Britain has allowed key members of Egypt's toppled dictatorship to retain millions of pounds of suspected property and business assets in the UK, potentially violating a globally-agreed set of sanctions.
The situation has led to accusations that ministers are more interested in preserving the City of London's cosy relationship with the Arab financial sector than in securing justice.
Hosni Mubarak, the ousted former president, was sentenced to life in jail in June. A six-month investigation, conducted by BBC Arabic and released in conjunction with the Guardian and al-Hayat, a pan-Arab newspaper, has identified many valuable assets linked to his family and their associates that have not been frozen.
These include luxury houses in Chelsea and Knightsbridge and companies registered in central London. One member of Mubarak's inner circle has even been permitted to set up a UK-based business in recent months, despite being named on a British Treasury sanctions list (pdf) of Egyptians who are linked to misappropriated assets and subject to an asset-freeze.

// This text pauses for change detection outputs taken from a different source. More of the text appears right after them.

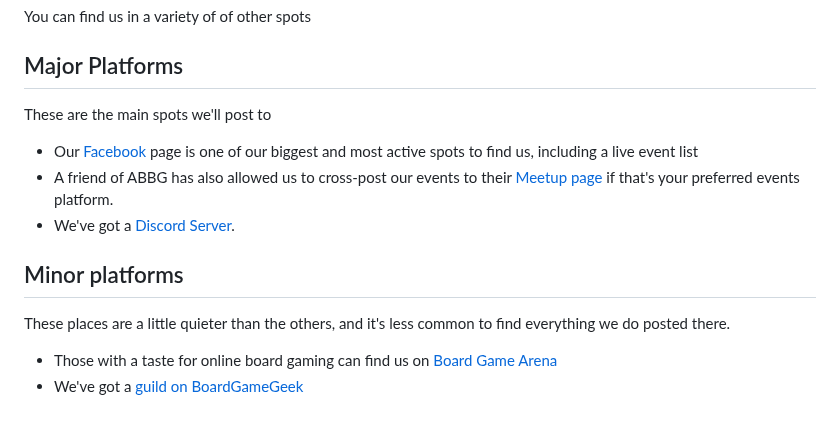
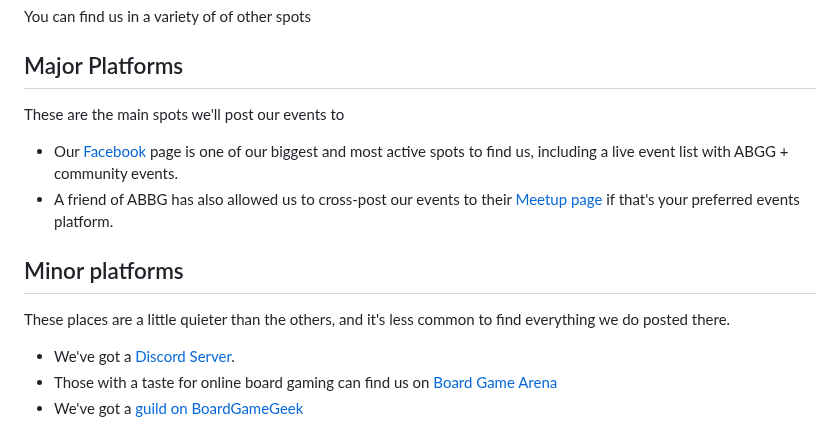
Before and after one commit to ABGG-services/ABGG, a Markdown page: README.md, the part around the change. GitHub-like rendering.

```diff
--- a/README.md
+++ b/README.md
@@ -42,13 +42,13 @@ These pages exist to ensure we have a little piece of the Internet cut out to ca
 
 You can find us in a variety of of other spots
 ## Major Platforms
-These are the main spots we'll post to
-* Our [Facebook](https://facebook.com/groups/abgg2013) page is one of our biggest and most active spots to find us, including a live event list
+These are the main spots we'll post our events to
+* Our [Facebook](https://facebook.com/groups/abgg2013) page is one of our biggest and most active spots to find us, including a live event list with ABGG + community events.
 * A friend of ABBG has also allowed us to cross-post our events to their [Meetup page](https://www.meetup.com/en-AU/adelaide-board-games-meetup/) if that's your preferred events platform.
-* We've got a [Discord Server](https://discord.com/invite/cexhQBX).
 
 ## Minor platforms
 These places are a little quieter than the others, and it's less common to find everything we do posted there.
+* We've got a [Discord Server](https://discord.com/invite/cexhQBX).
 * Those with a taste for online board gaming can find us on [Board Game Arena](https://boardgamearena.com/group?id=3460147)
 * We've got a [guild on BoardGameGeek](https://boardgamegeek.com/guild/331)
 
```
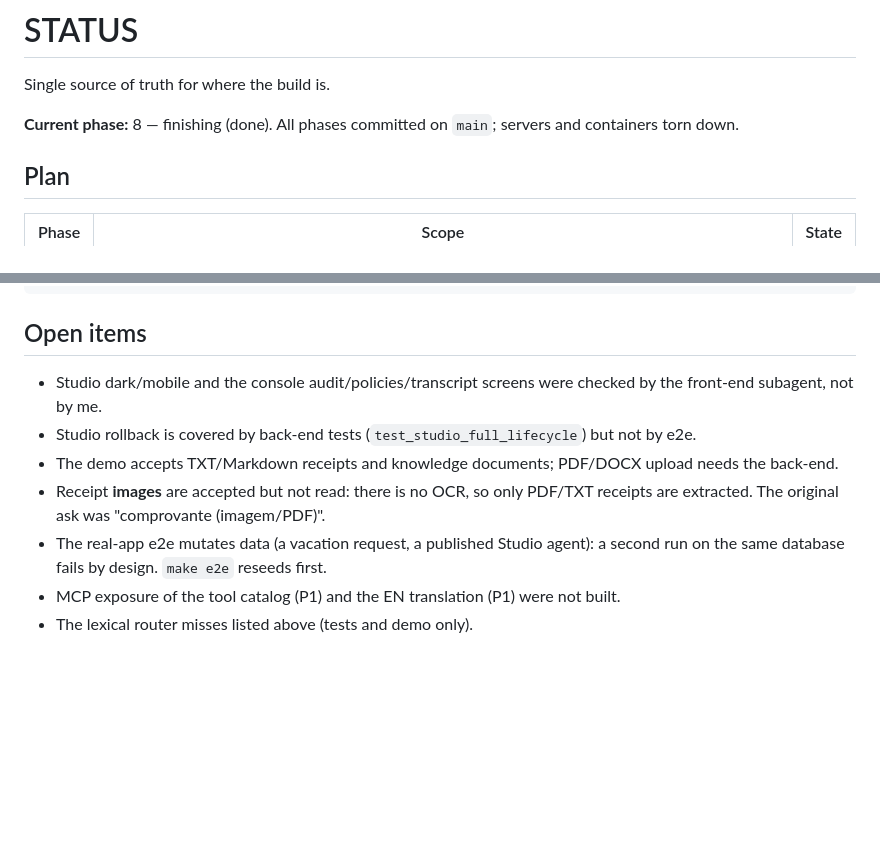
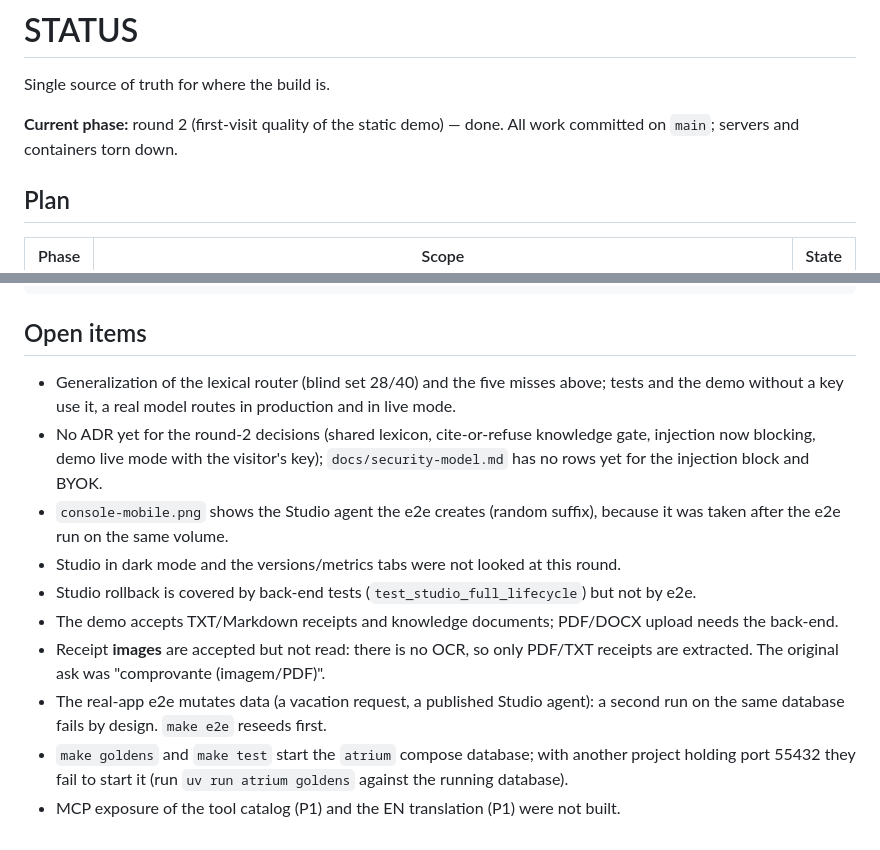
Before and after one commit to luccapinto/people-agents, a Markdown page: STATUS.md, 2 parts joined by grey strips. GitHub-like rendering; blank space fills up the shorter version.

```diff
--- a/STATUS.md
+++ b/STATUS.md
@@ -2,7 +2,8 @@
 
 Single source of truth for where the build is.
 
-**Current phase:** 8 — finishing (done). All phases committed on `main`; servers and containers torn down.
+**Current phase:** round 2 (first-visit quality of the static demo) — done. All work committed on
+`main`; servers and containers torn down.
 
 ## Plan
 
@@ -83,13 +91,20 @@ docker compose -p atrium -f deploy/docker-compose.yml down
 
 ## Open items
 
-- Studio dark/mobile and the console audit/policies/transcript screens were checked by the front-end
-  subagent, not by me.
+- Generalization of the lexical router (blind set 28/40) and the five misses above; tests and the
+  demo without a key use it, a real model routes in production and in live mode.
+- No ADR yet for the round-2 decisions (shared lexicon, cite-or-refuse knowledge gate, injection
+  now blocking, demo live mode with the visitor's key); `docs/security-model.md` has no rows yet for
+  the injection block and BYOK.
+- `console-mobile.png` shows the Studio agent the e2e creates (random suffix), because it was taken
+  after the e2e run on the same volume.
+- Studio in dark mode and the versions/metrics tabs were not looked at this round.
 - Studio rollback is covered by back-end tests (`test_studio_full_lifecycle`) but not by e2e.
 - The demo accepts TXT/Markdown receipts and knowledge documents; PDF/DOCX upload needs the back-end.
 - Receipt **images** are accepted but not read: there is no OCR, so only PDF/TXT receipts are
   extracted. The original ask was "comprovante (imagem/PDF)".
 - The real-app e2e mutates data (a vacation request, a published Studio agent): a second run on the
   same database fails by design. `make e2e` reseeds first.
+- `make goldens` and `make test` start the `atrium` compose database; with another project holding
+  port 55432 they fail to start it (run `uv run atrium goldens` against the running database).
 - MCP exposure of the tool catalog (P1) and the EN translation (P1) were not built.
-- The lexical router misses listed above (tests and demo only).
```
Also changed, not shown: other parts of STATUS.md (+36 -29 lines).
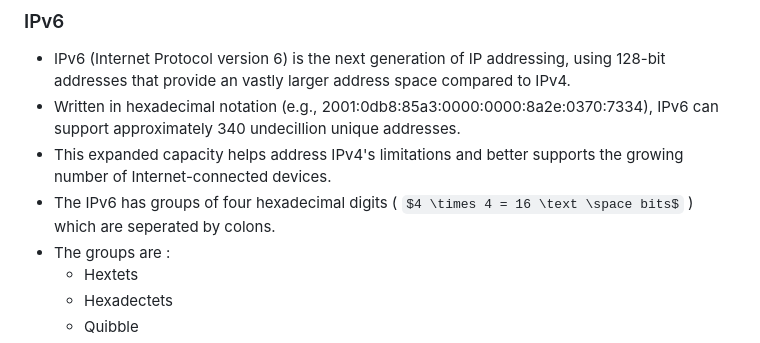
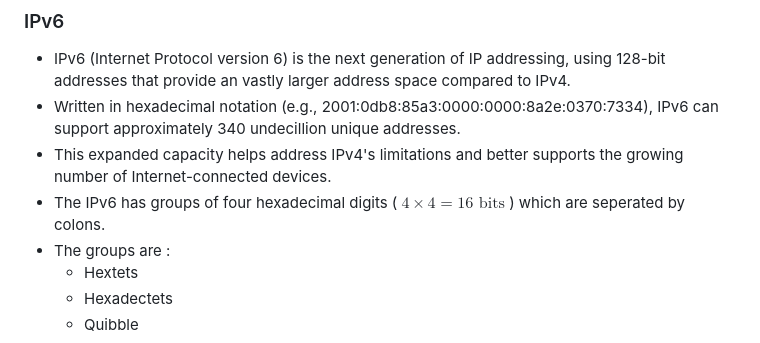
Before and after one commit to SpreadSheets600/IITM-MAD1, a Markdown page: Lecture Notes/Week 1/WEEK1P2.md, the part around one of its changes. GitHub-like rendering; some formulas as TeX source.

```diff
--- a/Lecture Notes/Week 1/WEEK1P2.md
+++ b/Lecture Notes/Week 1/WEEK1P2.md
@@ -281,7 +281,7 @@ curl http://localhost:1500
 - IPv6 (Internet Protocol version 6) is the next generation of IP addressing, using 128-bit addresses that provide an vastly larger address space compared to IPv4.
 - Written in hexadecimal notation (e.g., 2001:0db8:85a3:0000:0000:8a2e:0370:7334), IPv6 can support approximately 340 undecillion unique addresses.
 - This expanded capacity helps address IPv4's limitations and better supports the growing number of Internet-connected devices.
-- The IPv6 has groups of four hexadecimal digits ( $4 \times 4 = 16 \text \space bits$ ) which are seperated by colons.
+- The IPv6 has groups of four hexadecimal digits ( $4 \times 4 = 16 \text{ bits}$ ) which are seperated by colons.
 - The groups are :
     - Hextets
     - Hexadectets
```
Also changed, not shown: other parts of Lecture Notes/Week 1/WEEK1P2.md (+1 -1 lines).
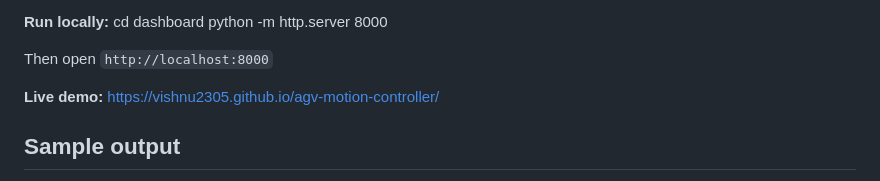
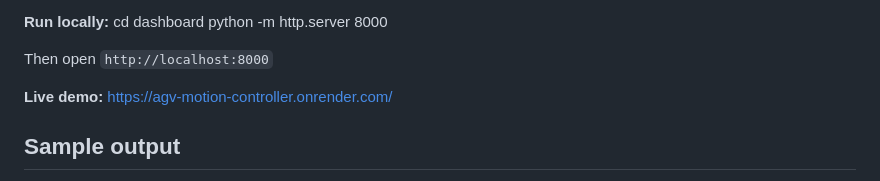
Before and after one commit to VISHNU2305/agv-motion-controller, a Markdown page: README.md, the part around the change. Drawn GitHub-style.

Commit message:
Add live Render deployment link to README

```diff
--- a/README.md
+++ b/README.md
@@ -102,7 +102,7 @@ python -m http.server 8000
 
 Then open `http://localhost:8000`
 
-**Live demo:** https://vishnu2305.github.io/agv-motion-controller/
+**Live demo:** https://agv-motion-controller.onrender.com/
 
 
 ## Sample output
```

2. Britain has long been the world's supporter of dictators, mafias and financial criminals
so no big surprise. The brit upper class is in the center of fomenting this austerity agenda world-wide. They have never abandoned their imperialist goals, they simply shifted the financial and military burden to the u.s.